Findings from the police staffing levels of 64 U.S. cities.
There are a few competing theories to explain the size of municipal police forces and why they vary by city. One set of explanations, from the "functionalist" class, argues that departments staff up in relation to population density, or budget capacity, or the sheer quantity of crime.
Then there is the class conflict theory: Widespread inequality forces police to beef up to protect the rich from the poor.
And the race conflict theory: Law enforcement expands in response to the threat that minority groups pose to the majority.
Guðmundur Oddsson and Andrew Fisher, sociology graduate students at the University of Missouri, propose that the most likely answer is actually none of the above. In research published in the International Journal of Sociology and Social Policy, they and Takeshi Wada looked back at police staffing levels from the year 2000 in 64 American cities with populations larger than 250,000. The trend that emerged: Cities tend to increase their police force (counting full-time sworn officers) when they have high levels of poverty and broad racial economic inequality at the same time.
"In short," they write, "both class and race matter. What is more, class and race interact."

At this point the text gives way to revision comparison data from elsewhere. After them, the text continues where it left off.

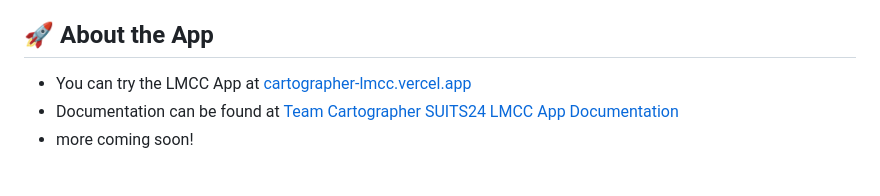
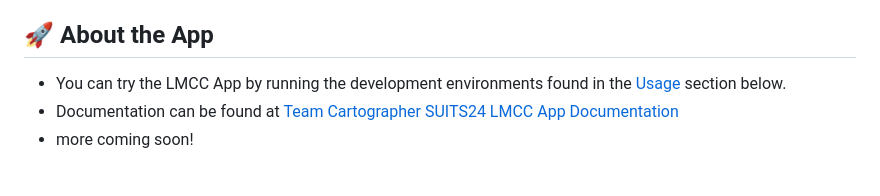
Before and after one commit to Team-Cartographer/SUITS-2024-LMCC, a Markdown page: README.md, the part around the change. Drawn GitHub-style.

Commit message:
UPDATE README FINAL

```diff
--- a/README.md
+++ b/README.md
@@ -17,7 +17,7 @@ Thank you for reading!
 
 ## :rocket: About the App
 
-- You can try the LMCC App at [cartographer-lmcc.vercel.app](https://cartographer-lmcc.vercel.app)
+- You can try the LMCC App by running the development environments found in the [Usage](#earth_americas-usage) section below.
 - Documentation can be found at [Team Cartographer SUITS24 LMCC App Documentation](https://drive.google.com/drive/folders/1yhpCCvDxDdY3s0cky-qRmtXiPUFmtyzn?usp=sharing)
 - more coming soon!<br><br>
 
```
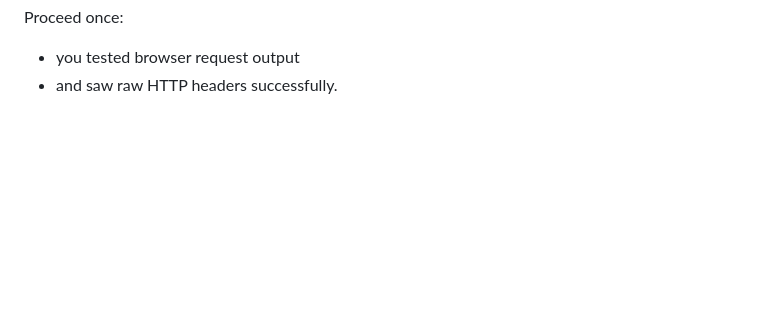
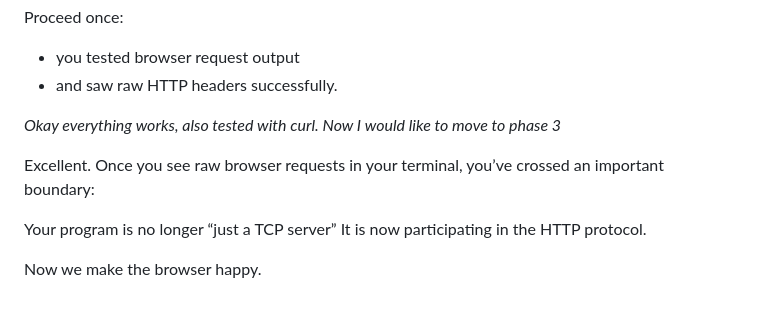
Before and after one commit to remfeldt/portfolio, a Markdown page: learning-resources/Course Architecture - Building a Web Server from First Principles in C++/Phase 2.md, the part around one of its changes. GitHub-like rendering; blank space fills up the shorter version.

Commit message:
Started phase 3, adding md for next branch

```diff
--- a/learning-resources/Course Architecture - Building a Web Server from First Principles in C++/Phase 2.md
+++ b/learning-resources/Course Architecture - Building a Web Server from First Principles in C++/Phase 2.md
@@ -425,3 +425,13 @@ Proceed once:
 
 * you tested browser request output
 * and saw raw HTTP headers successfully.
+
+*Okay everything works, also tested with curl. Now I would like to move to phase 3*
+
+Excellent.
+Once you see raw browser requests in your terminal, you’ve crossed an important boundary:
+
+Your program is no longer “just a TCP server”
+It is now participating in the HTTP protocol.
+
+Now we make the browser happy.
```
Also changed, not shown: other parts of learning-resources/Course Architecture - Building a Web Server from First Principles in C++/Phase 2.md (+4 -4 lines), learning-resources/Course Architecture - Building a Web Server from First Principles in C++/Phase 3.md (added).
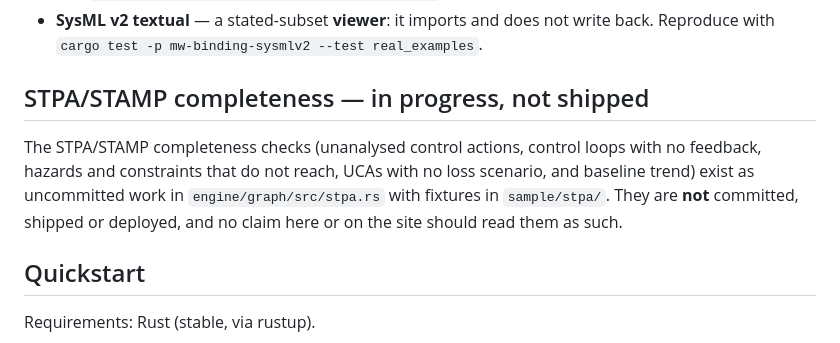
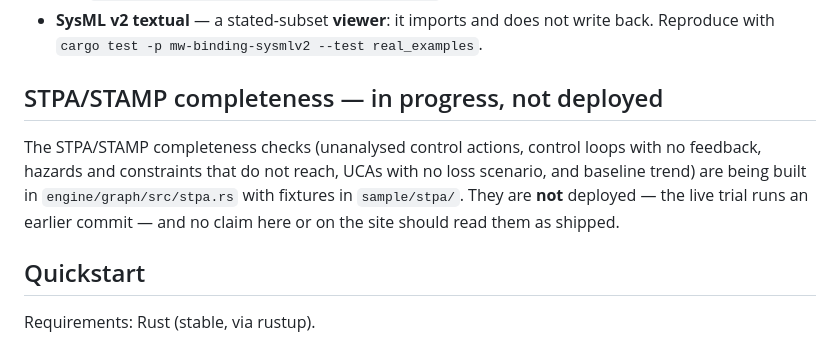
Before and after one commit to modelwrite/modelwrite, a Markdown page: README.md, the part around the change. GitHub-like rendering.

Commit message:
docs: STPA completeness is in progress, not deployed

```diff
--- a/README.md
+++ b/README.md
@@ -76,13 +76,13 @@ only as prose. See [docs/guide/mcp-agents.md](docs/guide/mcp-agents.md) and
 - **SysML v2 textual** — a stated-subset **viewer**: it imports and does not write
   back. Reproduce with `cargo test -p mw-binding-sysmlv2 --test real_examples`.
 
-## STPA/STAMP completeness — in progress, not shipped
+## STPA/STAMP completeness — in progress, not deployed
 
 The STPA/STAMP completeness checks (unanalysed control actions, control loops with
 no feedback, hazards and constraints that do not reach, UCAs with no loss scenario,
-and baseline trend) exist as uncommitted work in `engine/graph/src/stpa.rs` with
-fixtures in `sample/stpa/`. They are **not** committed, shipped or deployed, and
-no claim here or on the site should read them as such.
+and baseline trend) are being built in `engine/graph/src/stpa.rs` with fixtures in
+`sample/stpa/`. They are **not** deployed — the live trial runs an earlier commit —
+and no claim here or on the site should read them as shipped.
 
 ## Quickstart
 
```
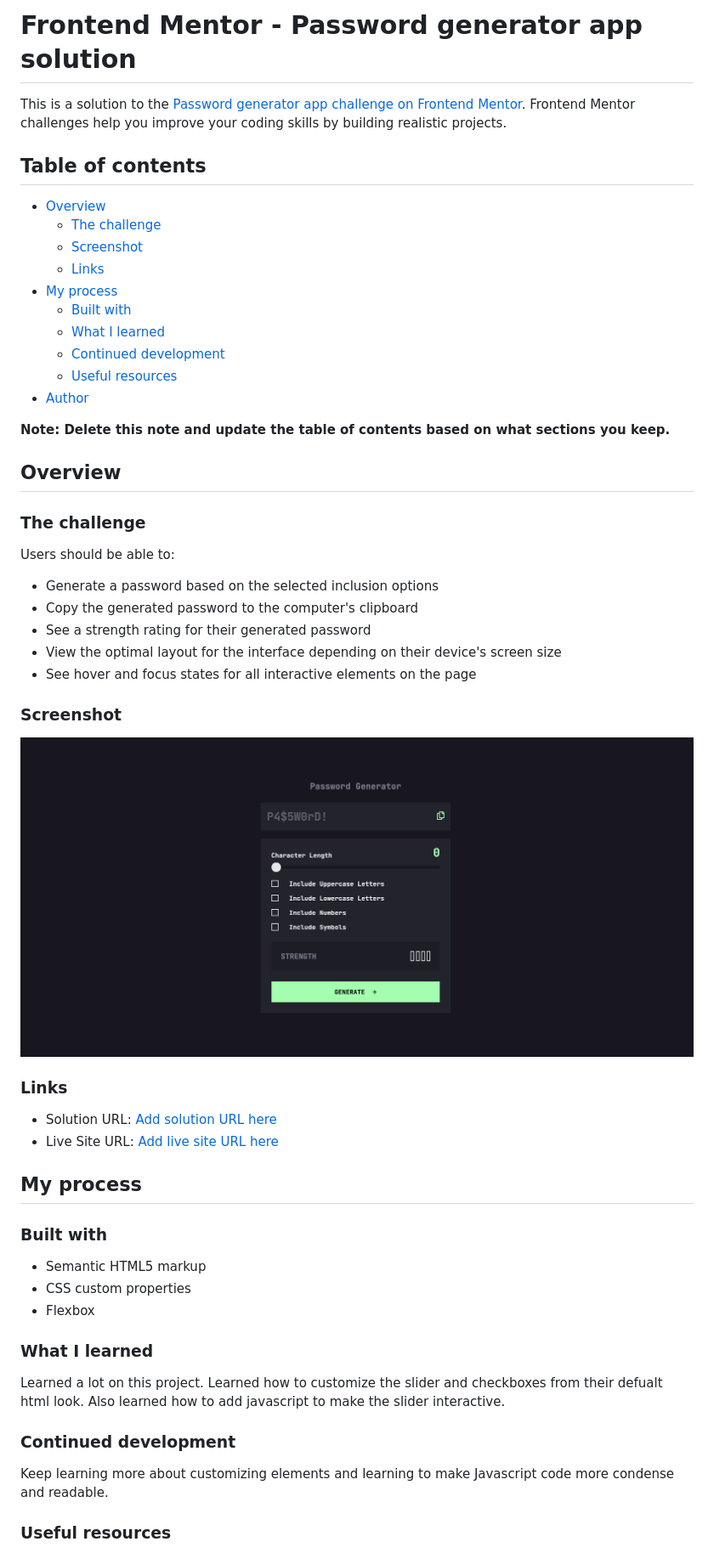
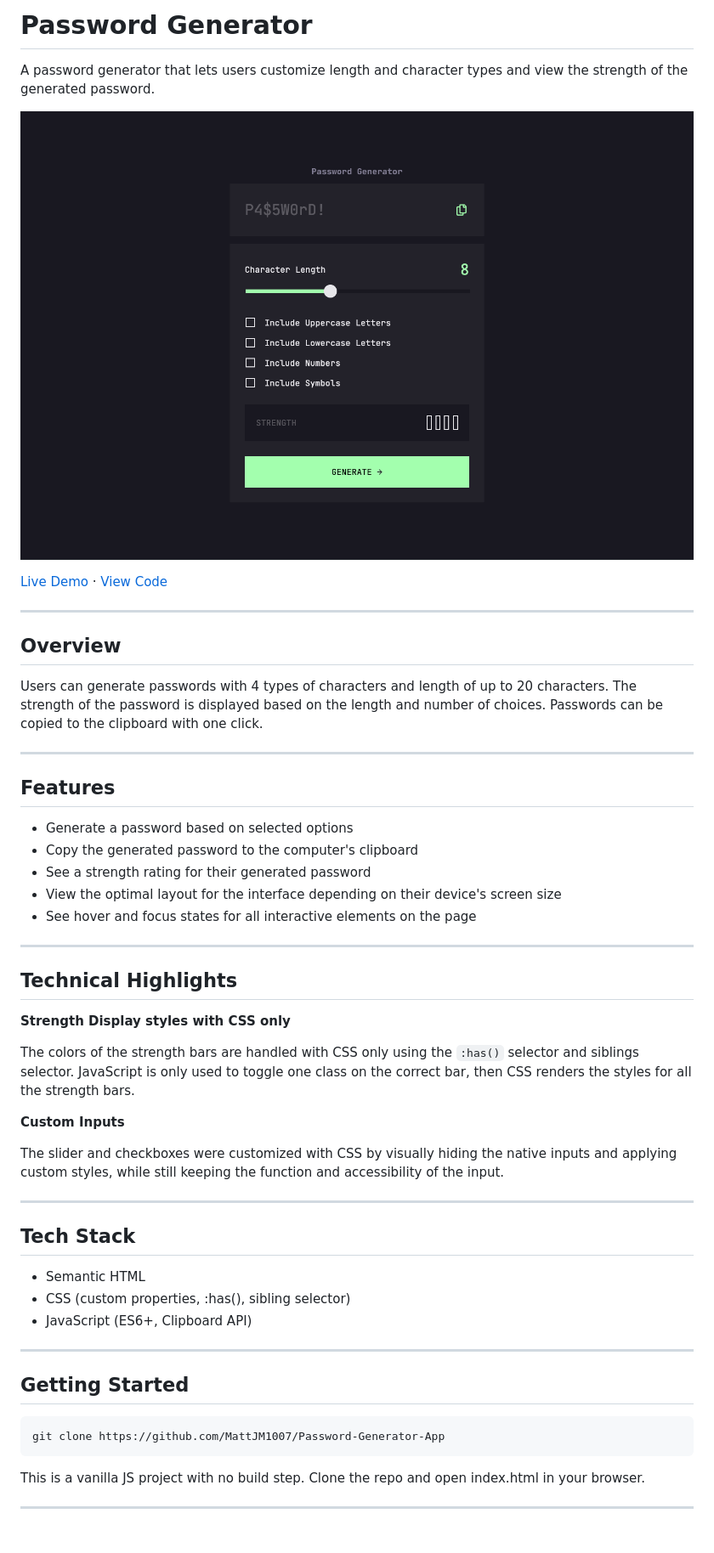
Before and after one commit to MattJM1007/Password-Generator-App, a Markdown page: README.md, the part around the change printed below. Shown: that part at 85% size. Drawn GitHub-style; pictures changed too: screenshot.png; blank space fills up the shorter version.

````diff
--- a/README.md
+++ b/README.md
@@ -1,60 +1,56 @@
-# Frontend Mentor - Password generator app solution
+# Password Generator
 
-This is a solution to the [Password generator app challenge on Frontend Mentor](https://www.frontendmentor.io/challenges/password-generator-app-Mr8CLycqjh). Frontend Mentor challenges help you improve your coding skills by building realistic projects.
+A password generator that lets users customize length and character types and view the strength of the generated password.
 
-## Table of contents
+![App Screenshot](./screenshot.png)
 
-- [Overview](#overview)
-  - [The challenge](#the-challenge)
-  - [Screenshot](#screenshot)
-  - [Links](#links)
-- [My process](#my-process)
-  - [Built with](#built-with)
-  - [What I learned](#what-i-learned)
-  - [Continued development](#continued-development)
-  - [Useful resources](#useful-resources)
-- [Author](#author)
+[Live Demo](https://mattjm1007.github.io/Password-Generator-App/) · [View Code](https://github.com/MattJM1007/Password-Generator-App)
 
-**Note: Delete this note and update the table of contents based on what sections you keep.**
+---
 
 ## Overview
 
-### The challenge
+Users can generate passwords with 4 types of characters and length of up to 20 characters. The strength of the password is displayed based on the length and number of choices. Passwords can be copied to the clipboard with one click.
 
-Users should be able to:
+---
 
-- Generate a password based on the selected inclusion options
+## Features
+
+- Generate a password based on selected options
 - Copy the generated password to the computer's clipboard
 - See a strength rating for their generated password
 - View the optimal layout for the interface depending on their device's screen size
 - See hover and focus states for all interactive elements on the page
 
-### Screenshot
+---
 
-![](./screenshot.png)
+## Technical Highlights
 
-### Links
+**Strength Display styles with CSS only**
 
-- Solution URL: [Add solution URL here](https://github.com/MattJM1007/Password-Generator-App)
-- Live Site URL: [Add live site URL here](https://mattjm1007.github.io/Password-Generator-App/)
+The colors of the strength bars are handled with CSS only using the `:has()` selector and siblings selector. JavaScript is only used to toggle one class on the correct bar, then CSS renders the styles for all the strength bars.
 
-## My process
+**Custom Inputs**
 
-### Built with
+The slider and checkboxes were customized with CSS by visually hiding the native inputs and applying custom styles, while still keeping the function and accessibility of the input.
 
-- Semantic HTML5 markup
-- CSS custom properties
-- Flexbox
+---
 
+## Tech Stack
 
-### What I learned
+- Semantic HTML
+- CSS (custom properties, :has(), sibling selector)
+- JavaScript (ES6+, Clipboard API)
 
-Learned a lot on this project. Learned how to customize the slider and checkboxes from their defualt html look. Also learned how to add javascript to make the slider interactive.
+---
 
+## Getting Started
 
-### Continued development
+```bash
+git clone https://github.com/MattJM1007/Password-Generator-App
+```
 
-Keep learning more about customizing elements and learning to make Javascript code more condense and readable.
+This is a vanilla JS project with no build step. Clone the repo and open index.html in your browser.
 
-### Useful resources
+---
 
````
Also changed, not shown: other parts of README.md (+14 -7 lines), 1 other file.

It's unlikely that city or police officials are looking at these two data points – the prevalence of poverty and the extent of economic inequality between racial groups – to calculate departmental resources. It's more likely, Fisher says, that police are responding to the presence of crime or the perception of fear that's attributable to the intersection of those two trends.
This means that police size doesn't necessarily respond to racial inequality if the poor population is small, and likewise that widespread poverty doesn't necessarily drive police staffing when everyone is equally poor, blacks and whites alike. The data they've gathered supports the idea that the most combustible scenario – or the one police think they need to respond to – is one where the gulf between low-income minorities and the upper-income majority is broad, and where the low-income population is large. Or, as the authors explain it:
Cities with great economic inequality between racial groups will not strengthen their police force if poverty is minimal because less prosperous groups pose little threat to affluent groups if few live in poverty. Cities with great poverty will not heighten policing if economic inequality between racial groups is negligible because less prosperous groups do not threaten more successful groups if economic disparities are small and poverty is widespread. However, cities with high levels of poverty and great economic inequality between racial groups will enhance their police force because affluent groups are threatened by groups that are worse off when economic disparities are pronounced and many live in poverty.
This also implies that cities that do the best job of creating racial economic equality and widespread opportunity may be able to devote fewer resources to keeping the peace. One would think they'd also be less likely to devote extensive resources to "racially discriminatory" police tactics.
Top image: Carlo Allegri/Reuters